* _TASK DIRECTIONS_
What lines below contain the word "height"? Please pull each one out.

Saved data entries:
* * * * * * * * *

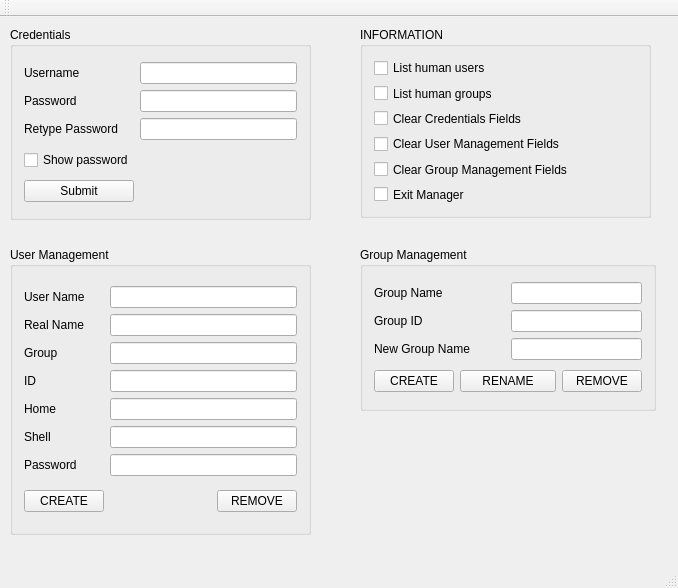
The window that manager.ui (dimkatsi91/Manager) describes before a commit, drawn with Qt 5.
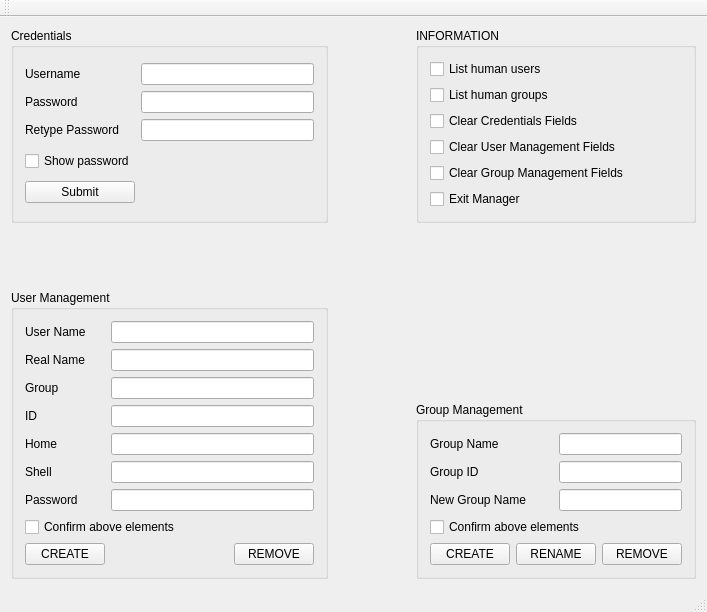
The same window after the commit.

Patch:
```diff
--- a/manager.ui
+++ b/manager.ui
@@ -6,23 +6,17 @@
    <rect>
     <x>0</x>
     <y>0</y>
-    <width>678</width>
-    <height>588</height>
+    <width>707</width>
+    <height>612</height>
    </rect>
   </property>
   <property name="windowTitle">
    <string>Welcome to Linux Manager</string>
   </property>
   <widget class="QWidget" name="centralWidget">
+   <layout class="QGridLayout" name="gridLayout_5">
+    <item row="0" column="0">
    <widget class="QGroupBox" name="Credentials_groupBox">
-    <property name="geometry">
-     <rect>
-      <x>10</x>
-      <y>10</y>
-      <width>301</width>
-      <height>193</height>
-     </rect>
-    </property>
     <property name="title">
      <string>Credentials</string>
     </property>
@@ -81,15 +75,99 @@
      </item>
     </layout>
    </widget>
+    </item>
+    <item row="0" column="1">
+     <spacer name="horizontalSpacer_2">
+      <property name="orientation">
+       <enum>Qt::Horizontal</enum>
+      </property>
+      <property name="sizeHint" stdset="0">
+       <size>
+        <width>62</width>
+        <height>20</height>
+       </size>
+      </property>
+     </spacer>
+    </item>
+    <item row="0" column="2">
+     <widget class="QGroupBox" name="groupBox">
+      <property name="title">
+       <string>INFORMATION</string>
+      </property>
+      <layout class="QGridLayout" name="gridLayout_4">
+       <item row="0" column="0">
+        <widget class="QCheckBox" name="human_users_checkBox">
+         <property name="text">
+          <string>List human users</string>
+         </property>
+        </widget>
+       </item>
+       <item row="1" column="0">
+        <widget class="QCheckBox" name="human_groups_checkBox">
+         <property name="text">
+          <string>List human groups</string>
+         </property>
+        </widget>
+       </item>
+       <item row="2" column="0">
+        <widget class="QCheckBox" name="clear_credentials_checkBox">
+         <property name="text">
+          <string>Clear Credentials Fields</string>
+         </property>
+        </widget>
+       </item>
+       <item row="3" column="0">
+        <widget class="QCheckBox" name="clear_user_fields_checkBox">
+         <property name="text">
+          <string>Clear User Management Fields</string>
+         </property>
+        </widget>
+       </item>
+       <item row="4" column="0">
+        <widget class="QCheckBox" name="clear_group_fields_checkBox">
+         <property name="text">
+          <string>Clear Group Management Fields</string>
+         </property>
+        </widget>
+       </item>
+       <item row="5" column="0">
+        <widget class="QCheckBox" name="exit_manager_checkBox">
+         <property name="text">
+          <string>Exit Manager</string>
+         </property>
+        </widget>
+       </item>
+      </layout>
+     </widget>
+    </item>
+    <item row="1" column="0">
+     <spacer name="verticalSpacer">
+      <property name="orientation">
+       <enum>Qt::Vertical</enum>
+      </property>
+      <property name="sizeHint" stdset="0">
+       <size>
+        <width>20</width>
+        <height>17</height>
+       </size>
+      </property>
+     </spacer>
+    </item>
+    <item row="1" column="2" rowspan="2">
+     <spacer name="verticalSpacer_2">
+      <property name="orientation">
+       <enum>Qt::Vertical</enum>
+      </property>
+      <property name="sizeHint" stdset="0">
+       <size>
+        <width>20</width>
+        <height>121</height>
+       </size>
+      </property>
+     </spacer>
+    </item>
+    <item row="2" column="0" rowspan="2">
    <widget class="QGroupBox" name="user_groupBox">
-    <property name="geometry">
-     <rect>
-      <x>10</x>
-      <y>230</y>
-      <width>301</width>
-      <height>288</height>
-     </rect>
-    </property>
     <property name="title">
      <string>User Management</string>
     </property>
@@ -172,27 +250,34 @@
        </item>
       </layout>
      </item>
-     <item row="1" column="0">
+       <item row="1" column="0" colspan="3">
+        <widget class="QCheckBox" name="confirm_user_stuff_checkBox">
+         <property name="text">
+          <string>Confirm above elements</string>
+         </property>
+        </widget>
+       </item>
+       <item row="2" column="0">
       <widget class="QPushButton" name="create_new_user_button">
        <property name="text">
         <string>CREATE</string>
        </property>
       </widget>
      </item>
-     <item row="1" column="1">
+       <item row="2" column="1">
       <spacer name="horizontalSpacer">
        <property name="orientation">
         <enum>Qt::Horizontal</enum>
        </property>
        <property name="sizeHint" stdset="0">
         <size>
-         <width>102</width>
+           <width>117</width>
          <height>20</height>
         </size>
        </property>
       </spacer>
      </item>
-     <item row="1" column="2">
+       <item row="2" column="2">
       <widget class="QPushButton" name="remove_user_button">
        <property name="text">
         <string>REMOVE</string>
@@ -201,72 +286,22 @@
      </item>
     </layout>
    </widget>
-   <widget class="QGroupBox" name="groupBox">
-    <property name="geometry">
-     <rect>
-      <x>360</x>
-      <y>10</y>
-      <width>291</width>
-      <height>191</height>
-     </rect>
-    </property>
-    <property name="title">
-     <string>INFORMATION</string>
-    </property>
-    <layout class="QGridLayout" name="gridLayout_4">
-     <item row="0" column="0">
-      <widget class="QCheckBox" name="human_users_checkBox">
-       <property name="text">
-        <string>List human users</string>
-       </property>
-      </widget>
-     </item>
-     <item row="1" column="0">
-      <widget class="QCheckBox" name="human_groups_checkBox">
-       <property name="text">
-        <string>List human groups</string>
-       </property>
-      </widget>
-     </item>
-     <item row="2" column="0">
-      <widget class="QCheckBox" name="clear_credentials_checkBox">
-       <property name="text">
-        <string>Clear Credentials Fields</string>
-       </property>
-      </widget>
-     </item>
-     <item row="3" column="0">
-      <widget class="QCheckBox" name="clear_user_fields_checkBox">
-       <property name="text">
-        <string>Clear User Management Fields</string>
-       </property>
-      </widget>
-     </item>
-     <item row="4" column="0">
-      <widget class="QCheckBox" name="clear_group_fields_checkBox">
-       <property name="text">
-        <string>Clear Group Management Fields</string>
-       </property>
-      </widget>
-     </item>
-     <item row="5" column="0">
-      <widget class="QCheckBox" name="exit_manager_checkBox">
-       <property name="text">
-        <string>Exit Manager</string>
-       </property>
-      </widget>
-     </item>
-    </layout>
-   </widget>
+    </item>
+    <item row="3" column="1">
+     <spacer name="horizontalSpacer_3">
+      <property name="orientation">
+       <enum>Qt::Horizontal</enum>
+      </property>
+      <property name="sizeHint" stdset="0">
+       <size>
+        <width>62</width>
+        <height>20</height>
+       </size>
+      </property>
+     </spacer>
+    </item>
+    <item row="3" column="2">
    <widget class="QGroupBox" name="groups_groupBox">
-    <property name="geometry">
-     <rect>
-      <x>360</x>
-      <y>230</y>
-      <width>296</width>
-      <height>164</height>
-     </rect>
-    </property>
     <property name="title">
      <string>Group Management</string>
     </property>
@@ -309,22 +344,29 @@
        </item>
       </layout>
      </item>
-     <item row="1" column="0">
+       <item row="1" column="0" colspan="4">
+        <widget class="QCheckBox" name="confirm_group_stuff_checkBox">
+         <property name="text">
+          <string>Confirm above elements</string>
+         </property>
+        </widget>
+       </item>
+       <item row="2" column="0">
       <widget class="QPushButton" name="create_group_button">
        <property name="text">
         <string>CREATE</string>
        </property>
       </widget>
      </item>
-     <item row="1" column="1" colspan="2">
-      <widget class="QPushButton" name="create_group_button_2">
+       <item row="2" column="1" colspan="2">
+        <widget class="QPushButton" name="rename_group_button">
        <property name="text">
         <string>RENAME</string>
        </property>
       </widget>
      </item>
-     <item row="1" column="3">
-      <widget class="QPushButton" name="create_group_button_3">
+       <item row="2" column="3">
+        <widget class="QPushButton" name="remove_group_button">
        <property name="text">
         <string>REMOVE</string>
        </property>
@@ -332,6 +374,8 @@
      </item>
     </layout>
    </widget>
+    </item>
+   </layout>
   </widget>
   <widget class="QMenuBar" name="menuBar">
    <property name="geometry">
```
Left out of the diff: 2 changed lines with no effect on the pictures. Lines whose indentation alone changed are shown as unchanged.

* * * * * * * * *

* _ANSWER TO THE EXERCISE_
-    <height>588</height>
+    <height>612</height>
-      <height>193</height>
+        <height>20</height>
+        <height>17</height>
+        <height>121</height>
-      <height>288</height>
          <height>20</height>
-      <height>191</height>
+        <height>20</height>
-      <height>164</height>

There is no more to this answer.